Mass amounts of rock can be an all-out nightmare when you are planning a construction project. Thankfully, there are a lot of professionals with tools, equipment, and insight to help you get rid of them. When you need to get rock removed as quickly and efficiently as possible, you are likely going to spend some time investigating the different methods for removal. Two of the most common ways professionals tackle mass amounts of rock is with blasting and trenching. Here is a look at some of the differences between the two and the things you may want to know as a prospective customer.
1. Blasting can cause more localized disruption beyond just the rock.
Blasting has been used for many years to clear rock in a construction zone, and it is an effective solution. However, blasting can also cause a lot of disruption in the blast zone. All areas have to be properly prepared before the blast, proper permits have to be secured, and even local structures have to be assessed and prepared for the work. Trenching is not as disruptive; the only permits required will likely be associated with bringing in the equipment, which is far easier to get. Likewise, trenching is not going to pose threats to surrounding structures.
2. Blasting can be a quicker way to eradicate rock than trenching.
Obviously, blasting can be one of the faster ways to break up the rock. The contractors will go in, strategically place the blasting materials, hit a button, and then get to work doing the clearing. The process can be faster, but this rapid speed can also come at a price. Trenching gives a more controlled way to remove the rock. The process may take slightly longer, but in return, you can achieve higher levels of ground stability and may have a smaller mess to clean up when all is said and done.
3. Blasting doesn't always leave you with a clear cut area.

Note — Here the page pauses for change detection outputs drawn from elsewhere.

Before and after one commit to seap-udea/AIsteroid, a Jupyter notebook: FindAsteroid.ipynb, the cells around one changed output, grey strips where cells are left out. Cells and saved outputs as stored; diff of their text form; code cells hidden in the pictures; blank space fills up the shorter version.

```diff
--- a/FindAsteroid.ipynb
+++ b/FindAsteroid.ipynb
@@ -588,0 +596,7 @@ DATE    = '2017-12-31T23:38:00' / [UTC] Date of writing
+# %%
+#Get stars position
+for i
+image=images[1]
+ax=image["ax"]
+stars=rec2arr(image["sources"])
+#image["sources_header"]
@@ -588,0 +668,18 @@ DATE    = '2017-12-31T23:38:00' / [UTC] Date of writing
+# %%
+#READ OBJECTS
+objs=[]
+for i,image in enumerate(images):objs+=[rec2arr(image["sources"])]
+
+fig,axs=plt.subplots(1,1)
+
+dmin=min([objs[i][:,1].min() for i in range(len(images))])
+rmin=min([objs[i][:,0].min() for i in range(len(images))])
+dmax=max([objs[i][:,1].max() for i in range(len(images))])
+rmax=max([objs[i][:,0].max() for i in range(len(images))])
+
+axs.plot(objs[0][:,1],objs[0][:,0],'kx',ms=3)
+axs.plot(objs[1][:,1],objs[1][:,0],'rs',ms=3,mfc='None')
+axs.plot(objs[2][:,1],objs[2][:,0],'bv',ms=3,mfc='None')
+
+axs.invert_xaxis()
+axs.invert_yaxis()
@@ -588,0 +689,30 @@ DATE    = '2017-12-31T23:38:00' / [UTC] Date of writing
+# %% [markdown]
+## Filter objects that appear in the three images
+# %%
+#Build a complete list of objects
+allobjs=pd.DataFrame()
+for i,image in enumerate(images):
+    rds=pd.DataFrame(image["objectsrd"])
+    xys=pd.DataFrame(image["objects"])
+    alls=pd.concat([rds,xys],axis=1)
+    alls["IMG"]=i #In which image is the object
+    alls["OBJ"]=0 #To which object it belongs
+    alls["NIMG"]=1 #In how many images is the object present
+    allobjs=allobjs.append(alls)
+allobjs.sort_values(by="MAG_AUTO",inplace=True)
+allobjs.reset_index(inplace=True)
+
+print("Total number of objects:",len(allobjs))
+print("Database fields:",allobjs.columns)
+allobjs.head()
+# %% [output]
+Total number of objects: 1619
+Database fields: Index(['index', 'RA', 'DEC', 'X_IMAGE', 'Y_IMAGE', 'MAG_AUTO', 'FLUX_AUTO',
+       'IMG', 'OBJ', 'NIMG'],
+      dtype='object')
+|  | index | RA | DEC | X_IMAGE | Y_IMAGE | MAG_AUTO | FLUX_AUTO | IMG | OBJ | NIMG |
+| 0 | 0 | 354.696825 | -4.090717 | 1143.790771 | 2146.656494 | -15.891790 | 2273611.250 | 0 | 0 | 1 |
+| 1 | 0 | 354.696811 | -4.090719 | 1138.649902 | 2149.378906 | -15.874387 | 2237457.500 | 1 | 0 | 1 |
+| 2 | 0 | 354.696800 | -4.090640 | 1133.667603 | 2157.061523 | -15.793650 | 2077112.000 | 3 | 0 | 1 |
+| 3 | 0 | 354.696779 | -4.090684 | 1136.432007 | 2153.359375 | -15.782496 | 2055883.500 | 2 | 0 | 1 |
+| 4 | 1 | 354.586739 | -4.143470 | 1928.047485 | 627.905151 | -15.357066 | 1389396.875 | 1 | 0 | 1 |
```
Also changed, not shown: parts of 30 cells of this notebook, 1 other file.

There is only so much control that can go into blasting, even though it is an effective way to clear rock from the area. The areas where the blasting mediums are placed can sustain larger blows that have to be later repaired in order to prepare the ground for the next phases in the project. For example, if you are creating a trench, you may have to go back in after blasting to rebuild the sidewalls of the trench. With typical trenching methods, this would not be required.
You can learn the differences between blasting and trenching by contacting excavating companies.